Dealing with sensitive questions in the PPI?
A question from the DFID Impact Programme, which is working in the impact investing space.
We've used the PPI to do research for some portfolio companies in Africa. While PPI is super cost-effective and yields insights which have both social (poverty rates) as well as business value (market segmentaiton by income level), we do have a concern about the personal nature of some of the questions. Would be interested to see if anyone else has encountered the same issues...or have good ways to deal with them.
What do we mean by personal questions? Well, stuff like ownership of toilets is an obvious one - or in some cultures, female literacy rates or number of elderly people in the household. During data collection, we have seen some respondents questioning why they are being asked these questions and showing reluctance to participate in the survey.
The PPI guidance has strategies to get around this (reassuring respondents that the information collected is confidential, and has nothing to do with taxation etc), but even if we could find fixes - should we be asking these questions in the first place?

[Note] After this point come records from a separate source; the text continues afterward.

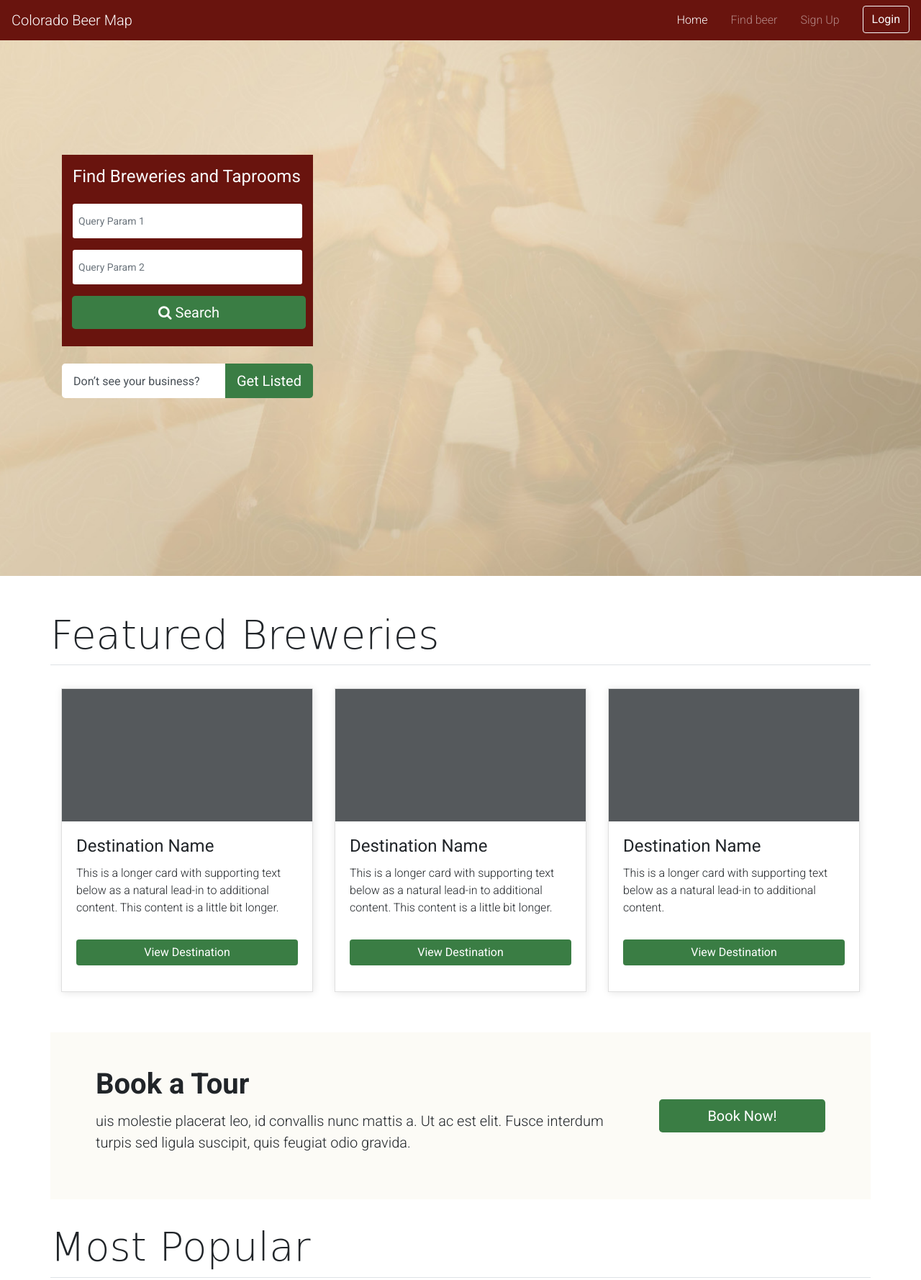
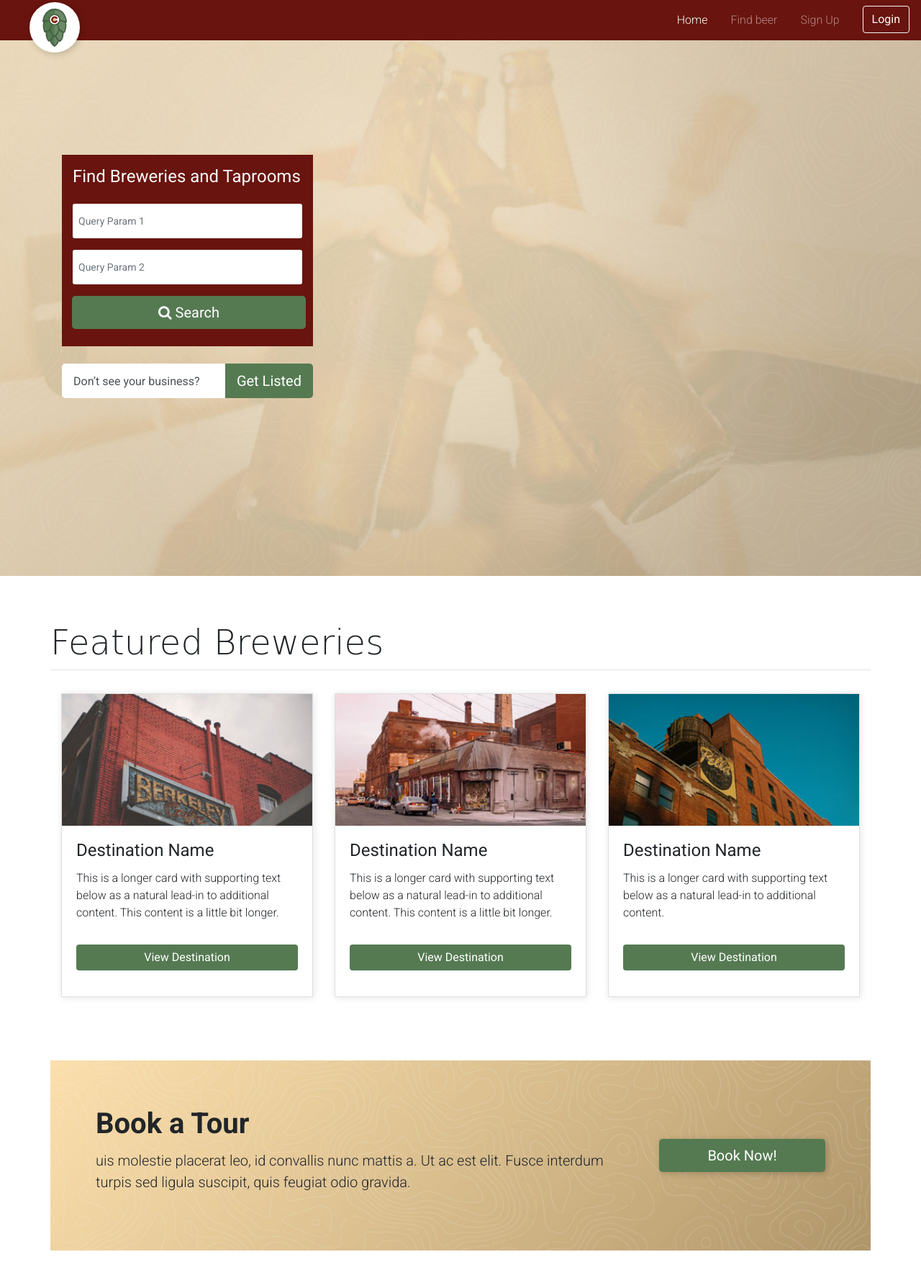
Before and after one commit to selceeus/colorado-beer-map-wireframe, a website: page index.html in a window 1280 px wide. Shown: the top 1778 px of the page at 72% size. Drawn offline with nearby package versions, Linux system fonts and the light colour scheme; files whose address does not match are found by name; a web font is replaced by a local one.

Commit message:
Continued work and graphics

```diff
--- a/css/_theme.scss
+++ b/css/_theme.scss
@@ -1,5 +1,33 @@
 //Theme Overides
 
+.navbar-brand {
+    transition: $global-transition;
+    position: absolute;
+    width: 70px;
+    height: 70px;
+    background: #fff;
+    margin-top: 20px;
+    margin-left: 25px;
+    padding: 7px;
+    border-radius: 50%;
+    box-shadow: $callout-shadow;
+    text-align: center;
+
+    &:hover {
+        transform:$scale;
+    }
+
+    @media (max-width: $xsmall) {
+        &:hover {
+            transform: $mobile-scale;
+        }
+    }
+
+    img {
+        margin-top: 2px;
+        width: 60%;
+    }
+}
 .home #hero {
     background-image: url(../img/cbm-landing-bkg-80.jpg);
     background-position: center;
@@ -24,6 +52,23 @@
     &:hover {
         transform: $scale;
     }
+
+    @media (max-width: $xsmall) {
+        &:hover {
+            transform: $mobile-scale;
+        }
+    }
+}
+.cta-callout {
+    background-image: url(../img/cbm-grad-topo-bkg.jpg);
+    background-position: center;
+    background-repeat: no-repeat;
+    background-size: cover;
+
+    .btn {
+        box-shadow:$callout-shadow;
+    }
+
 }
 .modal-content {
     border:none;
@@ -35,3 +80,6 @@
 .home #hero .form-control {
     border: none;
 }
+#detailedListing {
+    height: 90%;
+}
--- a/css/_typography.scss
+++ b/css/_typography.scss
@@ -8,6 +8,7 @@ body {
 }
 .display-4 {
     font-family: $heading;
+    font-size:3em;
 
     @media (max-width: $medium) {
         font-size: 2rem;
--- a/css/_variables.scss
+++ b/css/_variables.scss
@@ -6,15 +6,17 @@ $body-copy: 'Roboto', sans-serif;
 $background-color: #666;
 $global-transition: all .25s ease-in;
 $scale: scale(1.05);
+$mobile-scale: scale(.95);
 $global-shadow: 1px 1px 10px rgba(0,0,0,.1);
+$callout-shadow: 2px 2px 10px rgba(0,0,0,.2);
 
 $red: rgb(105,20,14);
-$green: rgb(58,125,68);
+$green: #557A52;
 $tan: rgb(241,236,206);
 
 //Breakpoints
 
-$xsmall: 300px;
+$xsmall: 400px;
 $small: 576px;
 $medium: 768px;
 $large: 992px;
--- a/index.html
+++ b/index.html
@@ -100,7 +100,9 @@
         </div>
 
         <nav class="navbar navbar-expand-lg fixed-top navbar-dark bg-dark">
-            <a class="navbar-brand" href="/">Colorado Beer Map</a>
+            <a class="navbar-brand" href="/">
+                <img class="logo" role="img" alt="Colorado Beer Map" src="/img/cbm-logo.svg" aria-label="Colorado Beer Map Logo">
+            </a>
             <button class="navbar-toggler" type="button" data-toggle="collapse" data-target="#navbarSupportedContent" aria-controls="navbarSupportedContent" aria-expanded="false" aria-label="Toggle navigation">
                 <span class="navbar-toggler-icon"></span>
             </button>
@@ -159,14 +161,14 @@
                     </div>
                 </div>
             </section>
-            <section class="container py-3">
+            <section class="container py-3 my-5">
                 <div class="row mb-4 mobile-heading">
                     <h2 class="pb-2 px-0 border-bottom col display-4">Featured Breweries</h2>
                 </div>
                 <div class="row row-cols-1 row-cols-md-3">
                     <div class="col mb-4">
                         <div class="card h-100 rounded-0">
-                            <img src="/img/placeholder.jpg" class="card-img-top rounded-0" alt="Placeholder">
+                            <img src="/img/placeholder-1.jpg" class="card-img-top rounded-0" alt="Placeholder">
                             <div class="card-body">
                                 <h4 class="card-title">Destination Name</h4>
                                 <p class="card-text">This is a longer card with supporting text below as a natural lead-in to additional content. This content is a little bit longer.</p>
@@ -178,7 +180,7 @@
                     </div>
                     <div class="col mb-4">
                         <div class="card h-100 rounded-0">
-                        <img src="/img/placeholder.jpg" class="card-img-top rounded-0" alt="Placeholder">
+                        <img src="/img/placeholder-2.jpg" class="card-img-top rounded-0" alt="Placeholder">
                             <div class="card-body">
                                 <h4 class="card-title">Destination Name</h4>
                                 <p class="card-text">This is a longer card with supporting text below as a natural lead-in to additional content. This content is a little bit longer.</p>
@@ -190,7 +192,7 @@
                     </div>
                     <div class="col mb-4">
                         <div class="card h-100 rounded-0">
-                            <img src="/img/placeholder.jpg" class="card-img-top rounded-0" alt="Placeholder">
+                            <img src="/img/placeholder-3.jpg" class="card-img-top rounded-0" alt="Placeholder">
                             <div class="card-body">
                                 <h4 class="card-title">Destination Name</h4>
                                 <p class="card-text">This is a longer card with supporting text below as a natural lead-in to additional content.</p>
@@ -202,8 +204,8 @@
                     </div>
                 </div>
             </section>
-            <section class="container py-3 px-0">
-                <div class="row bg-light border-0 m-0 p-5">
+            <section class="container py-3 px-0 cta-callout my-5">
+                <div class="row border-0 m-0 p-5">
                 <div class="col-md-9 pb-3">
                     <h3 class="card-title">Book a Tour</h3>
                     <p class="card-text lead">uis molestie placerat leo, id convallis nunc mattis a. Ut ac est elit. Fusce interdum turpis sed ligula suscipit, quis feugiat odio gravida.</p>
@@ -212,14 +214,14 @@
                     <a href="#" class="btn btn-secondary btn-lg btn-block">Book Now!</a>
                 </div>
             </section>
-            <section class="container py-3">
+            <section class="container py-3 my-5">
                 <div class="row mb-4 mobile-heading mobile-heading">
                     <h2 class="pb-2 px-0 border-bottom col display-4">Most Popular</h2>
                 </div>
                 <div class="row row-cols-1 row-cols-md-3">
                     <div class="col mb-4">
                         <div class="card h-100 rounded-0">
-                            <img src="/img/placeholder.jpg" class="card-img-top" alt="Placeholder">
+                            <img src="/img/placeholder-3.jpg" class="card-img-top" alt="Placeholder">
                             <div class="card-body">
                                 <h4 class="card-title">Destination Name</h4>
                                 <p class="card-text">This is a longer card with supporting text below as a natural lead-in to additional content. This content is a little bit longer.</p>
@@ -231,7 +233,7 @@
                     </div>
                     <div class="col mb-4">
                         <div class="card h-100 rounded-0">
-                        <img src="/img/placeholder.jpg" class="card-img-top" alt="Placeholder">
+                        <img src="/img/placeholder-2.jpg" class="card-img-top" alt="Placeholder">
                             <div class="card-body">
                                 <h4 class="card-title">Destination Name</h4>
                                 <p class="card-text">This is a longer card with supporting text below as a natural lead-in to additional content. This content is a little bit longer.</p>
@@ -243,7 +245,7 @@
                     </div>
                     <div class="col mb-4">
                         <div class="card h-100 rounded-0">
-                            <img src="/img/placeholder.jpg" class="card-img-top" alt="Placeholder">
+                            <img src="/img/placeholder-1.jpg" class="card-img-top" alt="Placeholder">
                             <div class="card-body">
                                 <h4 class="card-title">Destination Name</h4>
                                 <p class="card-text">This is a longer card with supporting text below as a natural lead-in to additional content.</p>
@@ -255,8 +257,8 @@
                     </div>
                 </div>
             </section>
-            <section class="container py-3 px-0">
-                <div class="row bg-light border-0 m-0 p-5">
+            <section class="container py-3 px-0 my-5 cta-callout">
+                <div class="row border-0 m-0 p-5">
                 <div class="col-md-9 pb-3">
                     <h3 class="card-title">Find Events</h3>
                     <p class="card-text lead">uis molestie placerat leo, id convallis nunc mattis a. Ut ac est elit. Fusce interdum turpis sed ligula suscipit, quis feugiat odio gravida.</p>
@@ -265,14 +267,14 @@
                     <a href="#" class="btn btn-secondary btn-lg btn-block">See Events</a>
                 </div>
             </section>
-            <section class="container py-3">
+            <section class="container py-3 my-5">
                 <div class="row mb-4 mobile-heading">
                     <h2 class="pb-2 px-0 border-bottom col display-4">Just Added</h2>
                 </div>
                 <div class="row row-cols-1 row-cols-md-3">
                     <div class="col mb-4">
                         <div class="card h-100 rounded-0">
-                            <img src="/img/placeholder.jpg" class="card-img-top" alt="Placeholder">
+                            <img src="/img/placeholder-2.jpg" class="card-img-top" alt="Placeholder">
                             <div class="card-body">
                                 <h4 class="card-title">Destination Name</h4>
                                 <p class="card-text">This is a longer card with supporting text below as a natural lead-in to additional content. This content is a little bit longer.</p>
@@ -284,7 +286,7 @@
                     </div>
                     <div class="col mb-4">
                         <div class="card h-100 rounded-0">
-                        <img src="/img/placeholder.jpg" class="card-img-top" alt="Placeholder">
+                        <img src="/img/placeholder-1.jpg" class="card-img-top" alt="Placeholder">
                             <div class="card-body">
                                 <h4 class="card-title">Destination Name</h4>
                                 <p class="card-text">This is a longer card with supporting text below as a natural lead-in to additional content. This content is a little bit longer.</p>
@@ -296,7 +298,7 @@
                     </div>
                     <div class="col mb-4">
                         <div class="card h-100 rounded-0">
-                            <img src="/img/placeholder.jpg" class="card-img-top" alt="Placeholder">
+                            <img src="/img/placeholder-3.jpg" class="card-img-top" alt="Placeholder">
                             <div class="card-body">
                                 <h4 class="card-title">Destination Name</h4>
                                 <p class="card-text">This is a longer card with supporting text below as a natural lead-in to additional content.</p>
@@ -310,7 +312,7 @@
             </section>
         </main>
         <footer class="container-fluid px-0">
-            <div class="row bg-light border-0 m-0 p-5">
+            <div class="row border-0 m-0 p-5 cta-callout">
                 <div class="col-md-9 pb-3">
                     <h3 class="card-title">Learn More About Beer!</h3>
                     <p class="card-text lead">uis molestie placerat leo, id convallis nunc mattis a. Ut ac est elit. Fusce interdum turpis sed ligula suscipit, quis feugiat odio gravida.</p>
```
Also changed, not shown: detail-listing.html (+15 -13 lines), search.html (+21 -19 lines), css/style.css, img/cbm-grad-topo-bkg.jpg (added), img/cbm-logo.svg (added), img/placeholder-1.jpg (added), img/placeholder-2.jpg (added), img/placeholder-3.jpg (added), img/slider-1.jpg (added), img/slider-2.jpg (added), img/slider-3.jpg (added).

Beyond ethical consideratons - we worry we're treating respondents like 'beneficaries' not 'customers'...and being extractive rather than empowering by asking about toilets etc.. And recent research in the HBR has shown that both the questions we ask and the way we frame them influences the respondent's attitudes towards the company in question (https://hbr.org/2017/01/the-power-of-positive-surveying). In the impact investing space we're not deal not with microfinance 'clients' but, more often than not, the consumers of products/services of venture capital-backed companies. So if we're administering PPI on behalf of these companies, are we unwittingly doing harm to customer attitudes by 'negative' surveying?
Would love to hear thoughts on this.